[ASSIGNMENT]
If a line of the data contains the word "useState", it is counted; report how many such lines there are and nothing else.

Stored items
--- START ---

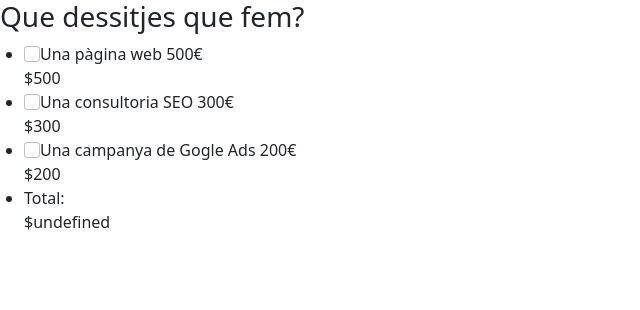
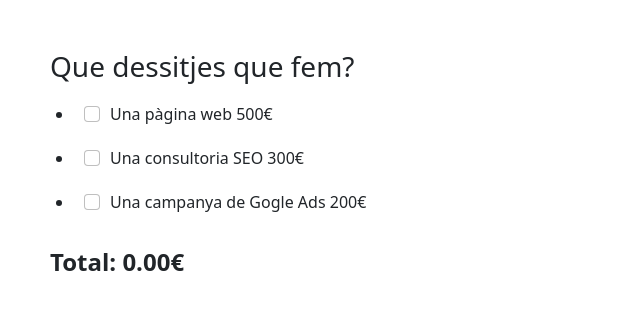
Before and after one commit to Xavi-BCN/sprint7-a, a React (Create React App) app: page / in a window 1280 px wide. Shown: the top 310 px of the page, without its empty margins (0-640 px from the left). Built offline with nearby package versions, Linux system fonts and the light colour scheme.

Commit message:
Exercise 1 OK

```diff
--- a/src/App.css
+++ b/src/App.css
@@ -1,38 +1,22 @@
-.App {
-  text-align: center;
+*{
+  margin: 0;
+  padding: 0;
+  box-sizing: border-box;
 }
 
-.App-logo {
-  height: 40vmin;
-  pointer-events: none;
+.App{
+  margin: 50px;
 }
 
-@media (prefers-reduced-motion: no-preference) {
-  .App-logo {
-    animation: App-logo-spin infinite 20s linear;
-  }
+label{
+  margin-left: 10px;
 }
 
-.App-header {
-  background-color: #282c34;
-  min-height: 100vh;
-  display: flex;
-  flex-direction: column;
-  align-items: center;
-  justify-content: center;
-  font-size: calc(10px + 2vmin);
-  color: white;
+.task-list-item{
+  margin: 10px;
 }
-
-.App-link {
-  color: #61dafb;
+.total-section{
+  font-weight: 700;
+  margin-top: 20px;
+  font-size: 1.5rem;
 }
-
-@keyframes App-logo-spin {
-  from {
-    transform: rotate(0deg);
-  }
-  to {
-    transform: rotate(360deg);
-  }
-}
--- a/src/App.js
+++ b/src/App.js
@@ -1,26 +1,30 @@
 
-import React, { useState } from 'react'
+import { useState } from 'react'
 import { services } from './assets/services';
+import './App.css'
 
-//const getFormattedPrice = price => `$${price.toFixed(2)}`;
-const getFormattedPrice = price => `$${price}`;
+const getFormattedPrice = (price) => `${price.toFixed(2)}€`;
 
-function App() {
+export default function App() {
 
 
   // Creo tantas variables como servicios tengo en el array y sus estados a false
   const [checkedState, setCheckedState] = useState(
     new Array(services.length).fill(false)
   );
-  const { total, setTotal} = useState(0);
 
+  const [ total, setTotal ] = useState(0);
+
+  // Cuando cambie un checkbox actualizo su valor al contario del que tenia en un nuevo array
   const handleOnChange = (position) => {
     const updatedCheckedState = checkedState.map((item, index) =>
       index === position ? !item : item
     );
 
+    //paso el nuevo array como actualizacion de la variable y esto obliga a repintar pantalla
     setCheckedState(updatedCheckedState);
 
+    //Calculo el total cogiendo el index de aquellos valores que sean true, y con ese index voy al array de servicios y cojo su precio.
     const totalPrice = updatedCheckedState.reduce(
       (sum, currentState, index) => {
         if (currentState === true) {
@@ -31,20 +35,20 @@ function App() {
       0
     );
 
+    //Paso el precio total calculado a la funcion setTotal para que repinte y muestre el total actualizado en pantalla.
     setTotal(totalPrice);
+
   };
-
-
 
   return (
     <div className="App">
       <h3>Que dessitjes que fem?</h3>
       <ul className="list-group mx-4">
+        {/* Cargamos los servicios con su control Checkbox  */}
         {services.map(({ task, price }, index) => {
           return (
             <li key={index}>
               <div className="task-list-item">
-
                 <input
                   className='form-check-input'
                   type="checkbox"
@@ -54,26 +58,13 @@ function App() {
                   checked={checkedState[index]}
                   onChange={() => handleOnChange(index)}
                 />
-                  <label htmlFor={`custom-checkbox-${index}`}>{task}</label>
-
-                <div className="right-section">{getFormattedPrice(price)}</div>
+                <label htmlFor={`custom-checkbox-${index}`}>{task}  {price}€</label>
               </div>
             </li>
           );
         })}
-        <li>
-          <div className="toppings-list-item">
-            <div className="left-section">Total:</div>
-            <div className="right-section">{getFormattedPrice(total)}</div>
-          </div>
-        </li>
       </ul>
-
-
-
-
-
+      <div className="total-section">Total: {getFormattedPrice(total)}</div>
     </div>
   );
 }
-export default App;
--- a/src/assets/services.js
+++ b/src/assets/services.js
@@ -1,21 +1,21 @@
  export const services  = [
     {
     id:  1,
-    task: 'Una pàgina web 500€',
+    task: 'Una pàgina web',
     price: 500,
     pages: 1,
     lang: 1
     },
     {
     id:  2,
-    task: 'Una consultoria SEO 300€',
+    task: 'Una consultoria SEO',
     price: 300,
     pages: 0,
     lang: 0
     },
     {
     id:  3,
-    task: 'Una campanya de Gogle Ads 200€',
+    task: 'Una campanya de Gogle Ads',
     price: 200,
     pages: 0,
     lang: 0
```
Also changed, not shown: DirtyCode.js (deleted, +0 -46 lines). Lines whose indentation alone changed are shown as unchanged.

--- END ---
--- START ---

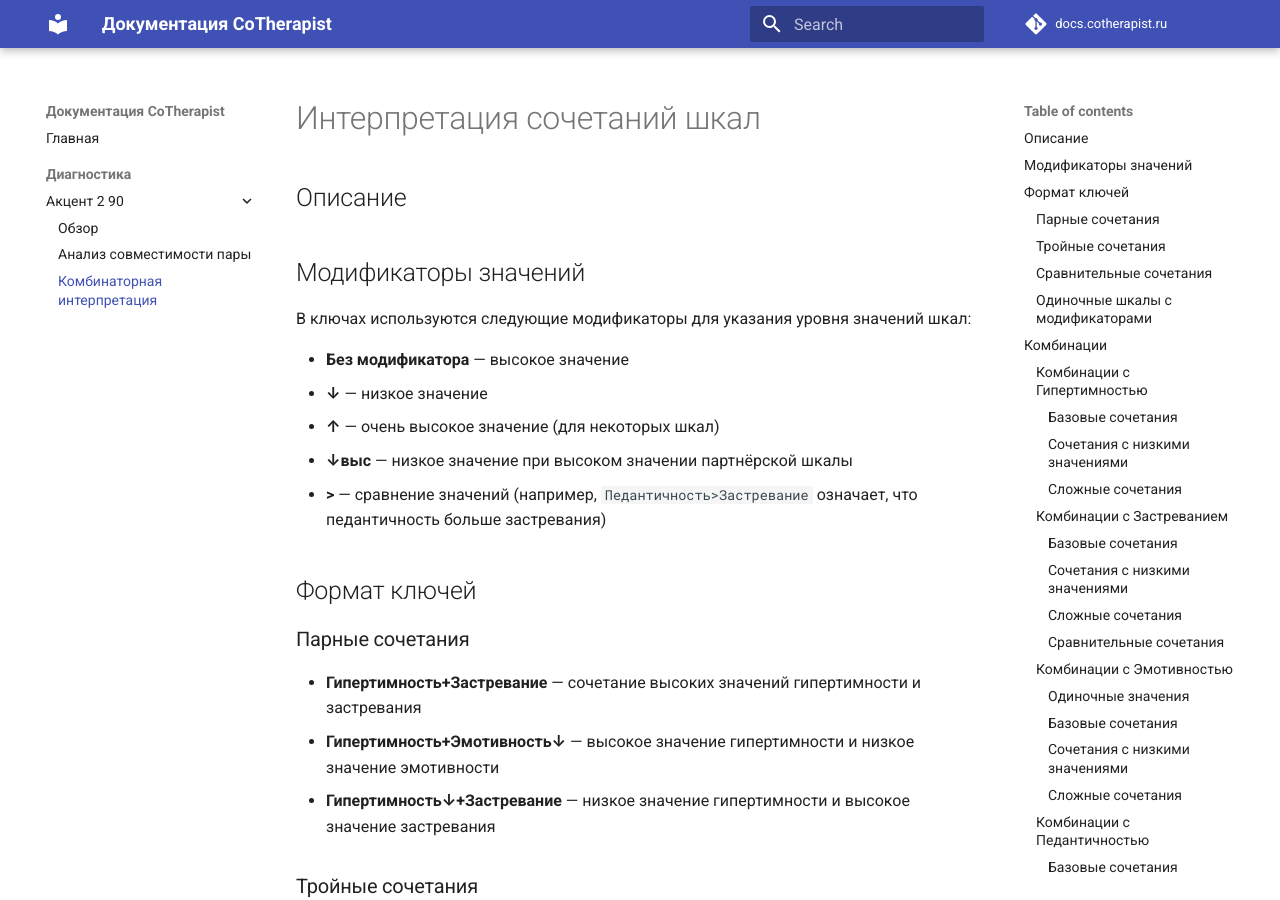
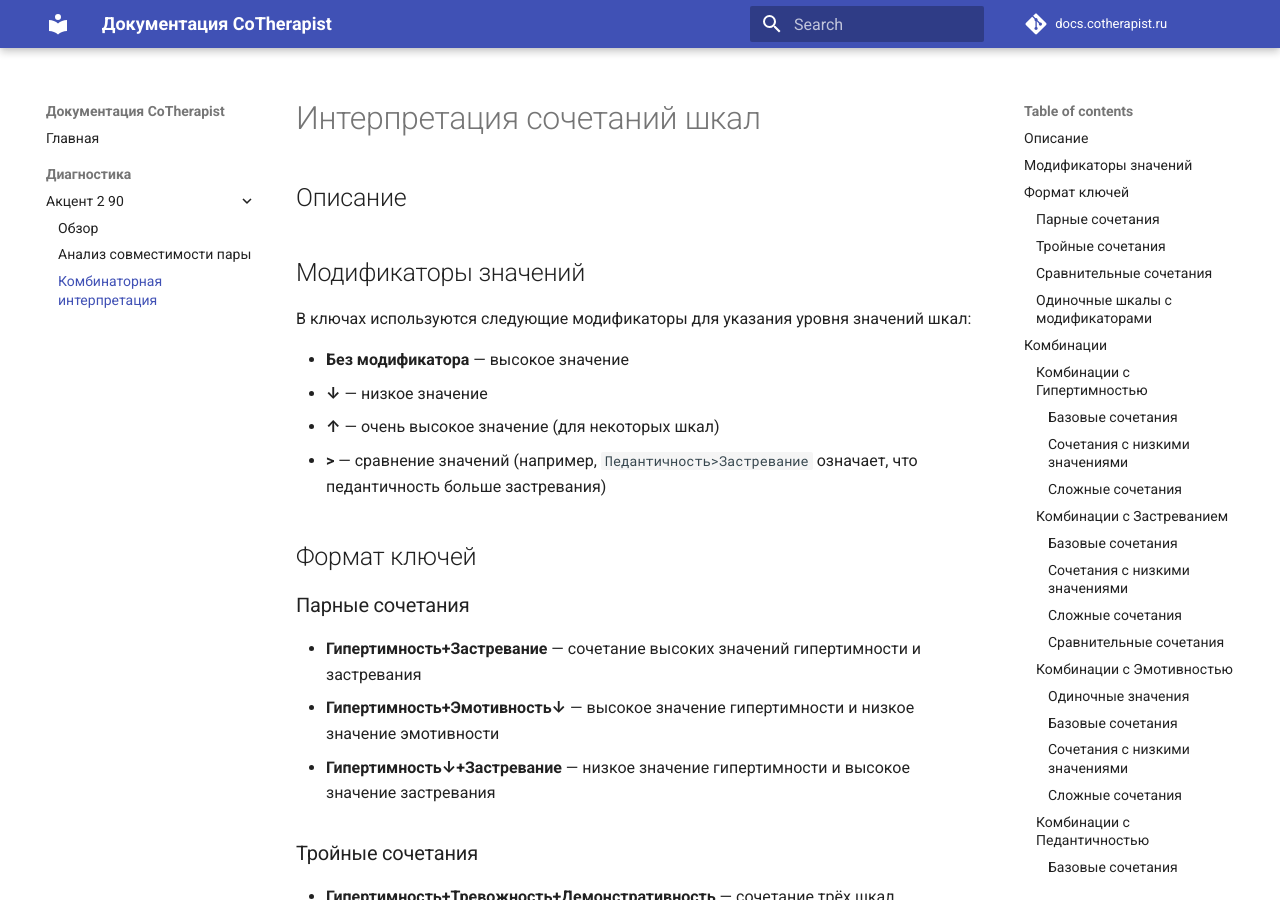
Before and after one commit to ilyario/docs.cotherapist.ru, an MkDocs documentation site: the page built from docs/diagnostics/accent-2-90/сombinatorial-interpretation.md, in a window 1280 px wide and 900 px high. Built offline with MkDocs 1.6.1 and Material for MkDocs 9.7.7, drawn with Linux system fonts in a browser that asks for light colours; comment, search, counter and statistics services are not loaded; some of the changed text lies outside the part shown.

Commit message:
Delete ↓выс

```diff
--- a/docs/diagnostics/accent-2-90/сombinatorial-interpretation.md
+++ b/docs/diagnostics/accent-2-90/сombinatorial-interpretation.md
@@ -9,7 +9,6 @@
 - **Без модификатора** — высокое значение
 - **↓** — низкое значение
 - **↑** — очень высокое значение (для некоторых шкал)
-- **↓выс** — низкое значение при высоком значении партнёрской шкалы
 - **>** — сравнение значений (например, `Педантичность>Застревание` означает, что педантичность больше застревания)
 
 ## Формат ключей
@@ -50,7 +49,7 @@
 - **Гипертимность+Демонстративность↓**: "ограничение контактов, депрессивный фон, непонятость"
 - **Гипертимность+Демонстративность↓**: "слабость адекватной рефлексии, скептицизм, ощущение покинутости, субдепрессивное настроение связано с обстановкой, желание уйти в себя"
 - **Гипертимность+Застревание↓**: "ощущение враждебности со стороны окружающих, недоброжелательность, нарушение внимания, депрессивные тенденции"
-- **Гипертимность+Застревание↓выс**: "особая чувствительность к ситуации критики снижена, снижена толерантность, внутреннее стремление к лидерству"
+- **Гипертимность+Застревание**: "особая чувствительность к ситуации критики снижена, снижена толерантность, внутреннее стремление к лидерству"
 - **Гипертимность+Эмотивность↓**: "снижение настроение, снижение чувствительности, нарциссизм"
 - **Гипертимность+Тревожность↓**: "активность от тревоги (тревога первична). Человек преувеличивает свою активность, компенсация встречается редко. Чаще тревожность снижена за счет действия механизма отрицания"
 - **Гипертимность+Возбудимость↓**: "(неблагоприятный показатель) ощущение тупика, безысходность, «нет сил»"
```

--- END ---

[FINAL ANSWER]
5